By JOEDY McCREARY, Associated Press
WINSTON-SALEM, N.C. (AP) — Tajh Boyd kept throwing deep balls. Sammy Watkins kept catching them. A couple of school records later, and nobody's concerned about No. 14 Clemson's offense anymore.
Boyd threw for a school-record 428 yards with five touchdown passes and Watkins added a school-record 202 yards receiving in the Tigers' 42-13 rout of Wake Forest on Thursday night.
Boyd was 27 of 38 and connected with Watkins for three plays of 50 or more yards, including a 61-yarder for a score.
"Tajh was just lights out," coach Dabo Swinney said. "And now maybe everybody will quit asking me about Sammy Watkins."
Watkins, who missed three games because of suspension and illness, had eight receptions. Boyd added touchdown throws of 9 yards to Brandon Ford, 12 yards each to Sam Cooper and DeAndre Hopkins and 2 yards to Charone Peake.
The Tigers (7-1, 4-1 Atlantic Coast Conference) scored the first 35 points, including a four-touchdown second quarter, in their fourth consecutive victory and fourth straight in the series with the Demon Deacons (4-4, 2-4).

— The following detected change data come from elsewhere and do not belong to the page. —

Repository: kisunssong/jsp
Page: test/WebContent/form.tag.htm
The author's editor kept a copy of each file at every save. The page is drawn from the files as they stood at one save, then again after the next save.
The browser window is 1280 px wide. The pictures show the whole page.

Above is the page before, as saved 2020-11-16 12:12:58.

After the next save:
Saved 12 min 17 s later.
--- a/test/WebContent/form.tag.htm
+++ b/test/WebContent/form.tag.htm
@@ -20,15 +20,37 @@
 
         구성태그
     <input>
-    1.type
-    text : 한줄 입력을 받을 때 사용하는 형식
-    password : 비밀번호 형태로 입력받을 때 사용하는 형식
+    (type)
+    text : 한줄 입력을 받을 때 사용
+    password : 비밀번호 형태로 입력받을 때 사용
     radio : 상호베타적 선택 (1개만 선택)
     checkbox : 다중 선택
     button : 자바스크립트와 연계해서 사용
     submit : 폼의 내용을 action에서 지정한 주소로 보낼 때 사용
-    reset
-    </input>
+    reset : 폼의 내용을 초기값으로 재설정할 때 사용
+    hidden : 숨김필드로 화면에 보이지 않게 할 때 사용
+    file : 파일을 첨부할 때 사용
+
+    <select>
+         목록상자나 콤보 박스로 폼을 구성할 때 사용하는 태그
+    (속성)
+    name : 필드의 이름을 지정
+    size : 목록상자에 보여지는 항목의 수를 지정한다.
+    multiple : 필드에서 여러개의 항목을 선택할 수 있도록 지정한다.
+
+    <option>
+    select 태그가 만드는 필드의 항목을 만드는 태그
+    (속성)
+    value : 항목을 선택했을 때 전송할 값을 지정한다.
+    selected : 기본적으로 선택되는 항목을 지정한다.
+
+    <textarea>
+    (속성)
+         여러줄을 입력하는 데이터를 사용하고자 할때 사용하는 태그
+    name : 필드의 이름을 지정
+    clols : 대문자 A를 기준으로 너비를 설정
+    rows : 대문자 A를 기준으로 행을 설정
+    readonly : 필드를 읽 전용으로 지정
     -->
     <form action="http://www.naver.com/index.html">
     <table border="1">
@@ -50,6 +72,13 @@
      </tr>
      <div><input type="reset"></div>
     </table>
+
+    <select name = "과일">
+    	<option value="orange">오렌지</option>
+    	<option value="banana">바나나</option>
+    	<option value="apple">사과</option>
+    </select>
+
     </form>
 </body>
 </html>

Five days after Virginia Tech held Clemson to season lows in every significant offensive statistic except the final score, the Tigers rolled up 534 total yards and essentially ended this one at halftime.
"We expect to execute in a manner that we score every time we get the ball," Boyd said. "So when you don't do it, sometimes it's kind of frustrating. Sometimes it's kind of disappointing. But all you can do is just keep working, keep pushing."
Boyd broke Charlie Whitehurst's 10-year-old record of 420 yards passing after Watkins took care of the school's receiving mark of 197 yards set last month by Hopkins against Boston College.
"We knew that was coming," offensive coordinator Chad Morris said of Watkins. "You see that spark, and it just gives everybody that much energy. ... Getting him going at the right time — this team's going to need him the most at this point in time in the season."
Morris said the coaches left Boyd in well into the fourth quarter because they wanted him to reach 400 yards passing for the first time — and wound up with the record when he hit Martavis Bryant for 37 yards.
Tanner Price was 27 of 44 for 232 yards for Wake Forest. He threw touchdown passes covering 8 and 18 yards to Tommy Bohanon.
The Demon Deacons had minus-23 yards rushing in the first half. They've played two Top 25 teams and have been outscored 94-13 while allowing 1,146 total yards.
"I don't know that we didn't respect" Clemson's speed, Wake Forest coach Jim Grobe said. "I think we didn't realize how fast those guys were."
D.J. Howard added a late 1-yard touchdown run for Clemson, which was legitimately concerned after its lackluster 38-17 victory over the Hokies. In that game, the Tigers managed just 160 yards passing, 135 yards rushing and 295 total yards — a performance that left Morris vowing it wouldn't happen again.
It certainly didn't — at least, not during an overwhelming first half.
The defending ACC champions eclipsed last week's yardage total by halftime, gaining 343 yards before the break.
Watkins, who sat out for the Tigers' first three plays because he was three minutes late for a team meeting, got the offense rolling on its third possession. He slipped behind the Wake Forest secondary and Boyd found him down the left sideline for the 57-yard pass that set up his touchdown pass to Ford.
Watkins then made it 14-0 on the first play of the second quarter when he took a throw from Boyd near the sideline, shook off two tacklers and outran two more on his way to his first touchdown reception of the season.
"You give up a big play or two, that kind of gets everybody a little bit spooky back there and then you give up a couple more by not playing real aggressively," Grobe said.
Boyd, who also threw for five TDs last year in a home win against North Carolina, then hit Cooper with a scoring pass 6 minutes later, and by then, the Tigers were well on their way to their sixth win in seven meetings with Wake Forest.
Copyright 2012 The Associated Press. All rights reserved. This material may not be published, broadcast, rewritten or redistributed.